The genus Sida (teaweed) includes five native herbaceous annuals or perennial species in the Malvaceae. The stems are tough, and the plants are distinctly tap-rooted. The leaves are alternate and simple, with pinnate major veins and obvious stipules. The inflorescences are axillary and solitary flowers with pedicels that vary in length. The flowers are perfect and regular, with five sepals, five orange-yellow to yellow petals, and numerous stamens that are united into a tube around the ovary. The ovary is superior, and the fruit is a ring of five to ten carpels that separate at maturity. The caterpillars of common and tropical checkered skipper plus the gray hairstreak use Sida plants for food. The plants are also host to the caterpillars of four moth species including the tersa sphinx.

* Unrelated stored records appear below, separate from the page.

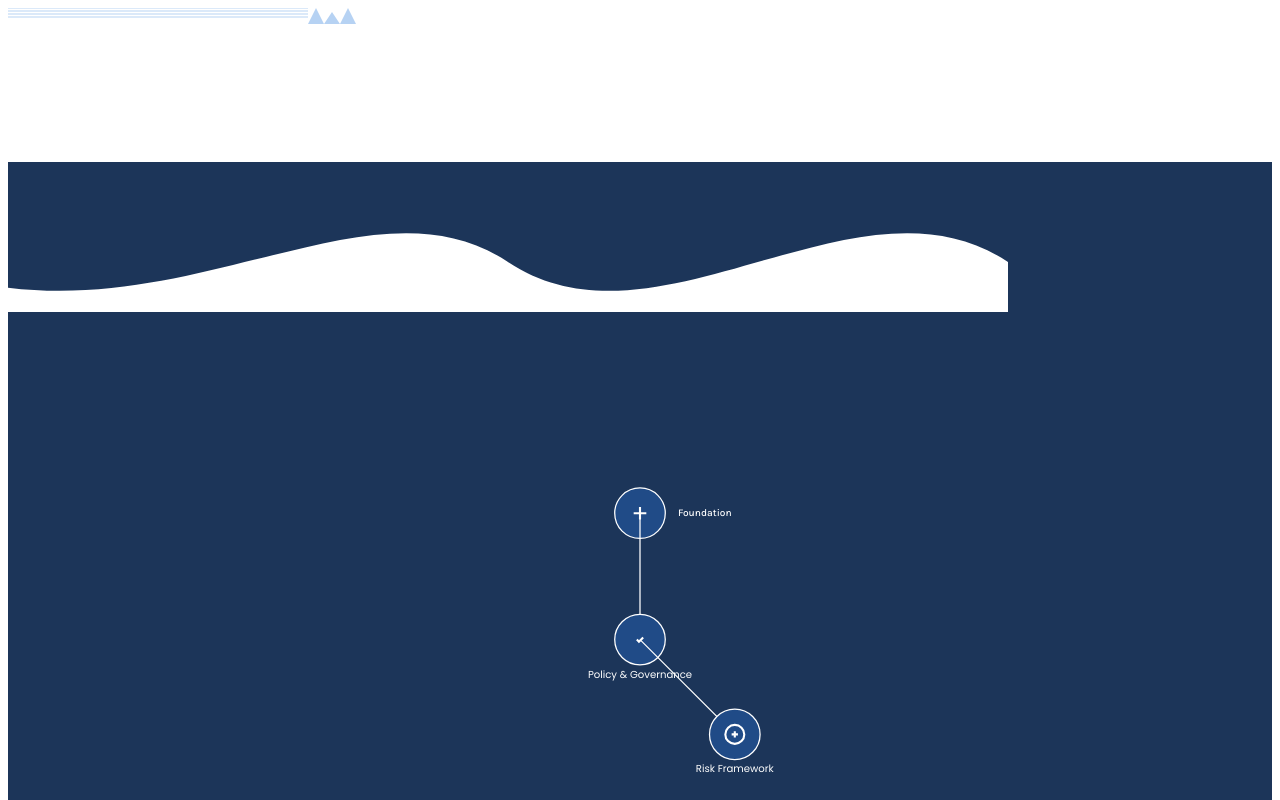
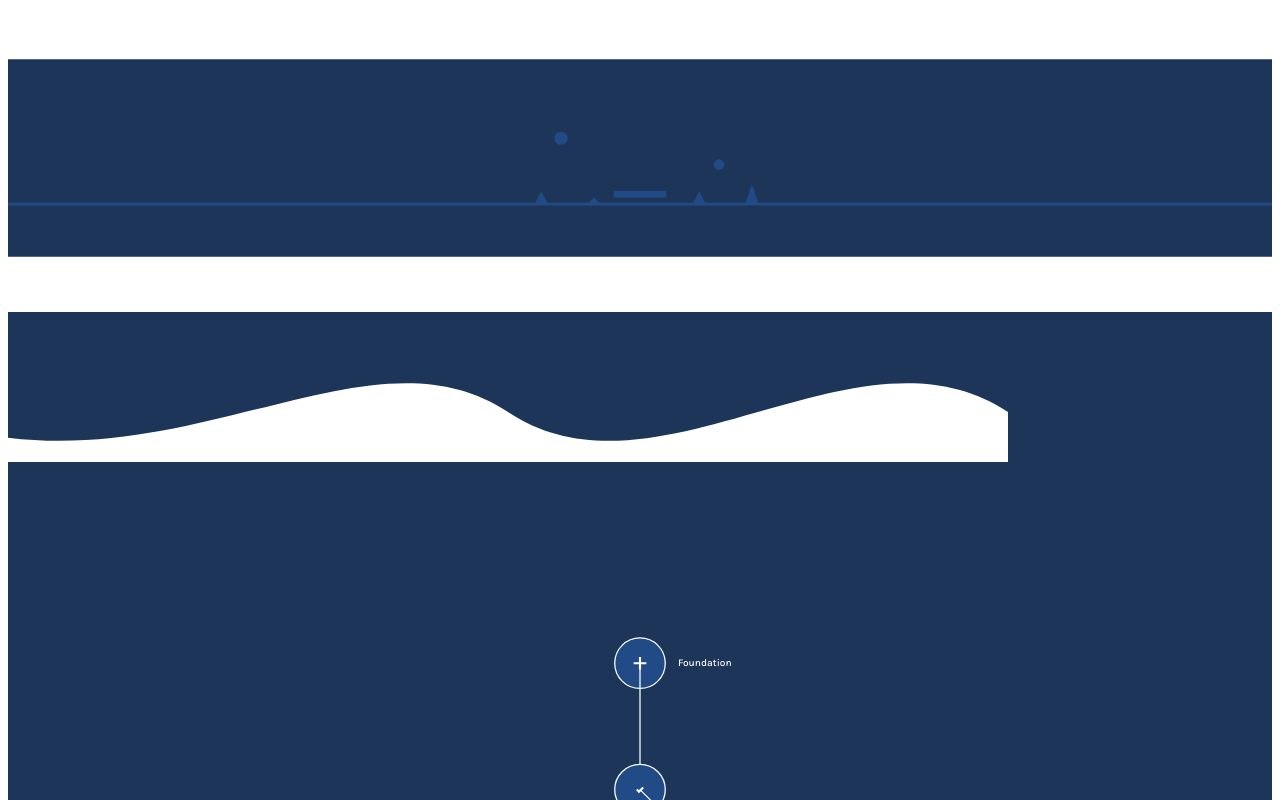
Before and after one commit to CasperGrey/roadmap-tree, a React (Create React App) app: page / in a window 1280 px wide. Shown: the top 800 px of the page. Built offline with nearby package versions, Linux system fonts and the light colour scheme.

Commit message:
trying to fix header sdesign 3

```diff
--- a/src/components/decorative/Shapes.tsx
+++ b/src/components/decorative/Shapes.tsx
@@ -1,4 +1,26 @@
 // src/components/decorative/Shapes.tsx
+export function HeaderDecoration() {
+    return (
+        <svg xmlns="http://www.w3.org/2000/svg" viewBox="0 0 1920 300" width="100%" height="300" className="w-full">
+            <rect width="100%" height="300" fill="#1C3559" />
+
+            {/* Horizon Line */}
+            <line x1="0" y1="220" x2="1920" y2="220" stroke="#204B87" strokeWidth="4" />
+
+            {/* Small Abstract Trees */}
+            <polygon points="800,220 810,200 820,220" fill="#204B87" />
+            <polygon points="1120,220 1130,190 1140,220" fill="#204B87" />
+            <polygon points="880,220 890,210 900,220" fill="#204B87" />
+            <polygon points="1040,220 1050,200 1060,220" fill="#204B87" />
+
+            {/* Additional Geometric Shapes */}
+            <circle cx="840" cy="120" r="10" fill="#204B87" />
+            <circle cx="1080" cy="160" r="8" fill="#204B87" />
+            <rect x="920" y="200" width="80" height="10" fill="#204B87" />
+        </svg>
+    );
+}
+
 export function Mountains() {
     return (
         <svg className="w-32 h-8">
--- a/src/components/header/PageHeader.tsx
+++ b/src/components/header/PageHeader.tsx
@@ -1,18 +1,9 @@
-import { Mountains, Lines, HorizontalLines } from '../decorative/Shapes';
+import { HeaderDecoration } from '../decorative/Shapes';
 
 export default function PageHeader() {
     return (
-        <div className="relative w-full h-48 bg-[#1C3559]">
-            {/* Top left decorative elements */}
-            <div className="absolute top-12 left-8">
-                <HorizontalLines />
-                <Mountains />
-            </div>
-
-            {/* Bottom lines spanning full width */}
-            <div className="absolute bottom-0 w-full">
-                <Lines />
-            </div>
+        <div className="relative w-full">
+            <HeaderDecoration />
         </div>
     );
 }
```
Also changed, not shown: 1 other file (tests, documents, lock files or other folders).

A. Mericarps, styles, and stigmas 5; stem with a spine subtending each leaf; leaves usually truncate to subcordate at the base……………………………………………………………………………………………. S. spinosa
A Mericarps, styles, and stigmas (6-) avg. 10 (-14); stem lacking spines subtending the leaves; leaves usually cuneate to rounded at base…………………………………………………………………………………………..B
B(A). Leaves narrowly elliptic to linear, (3-) 4-20× as long as wide…………………………..C
B. Leaves elliptic-rhombic, mostly 2-3 times as long as wide…………………………………….D C.(B) Pedicels shorter than 2 cm ……………………………………………………………………… S. elliottii
C Pedicels 2-6 cm long ………………………………………………………………………………S. lindheimeri
D(B). Leaves and branches borne distichously; stipules usually falcate, several-veined.. …………………………………………………………………………………………… S. acuta
D. Leaves and branches borne spirally; stipules linear, 1 (-3)-veined .S. rhombifolia
The most common and widespread species is common teaweed (Sida rhombifolia) also known as ironweed and Cuban jute. It is a somewhat dark color and very common with reports from all 64 parishes.
The second most common Sida is spiny teaweed with a short spine subtending each leaf. It is yellow green and fairly widespread in agricultural areas. It is reported from 56 parishes and these are the eight parishes where it is not reported: Acadia, Avoyelles, Beauregard, Sabine, St Helena, St. James, Tangipahoa, and Washington.
The other three species are uncommon to rare. Sida acuta (common wireweed) is reported from East Baton Rouge, Jefferson, Lincoln, and Plaquemines parishes. Sida elliottii (Elliott’s fanpetals) is reported only from Cameron, East Baton Rouge, and St. Tammany parishes and Sida lindheimeri (showy fanpetals) only from Cameron and East Feliciana parishes.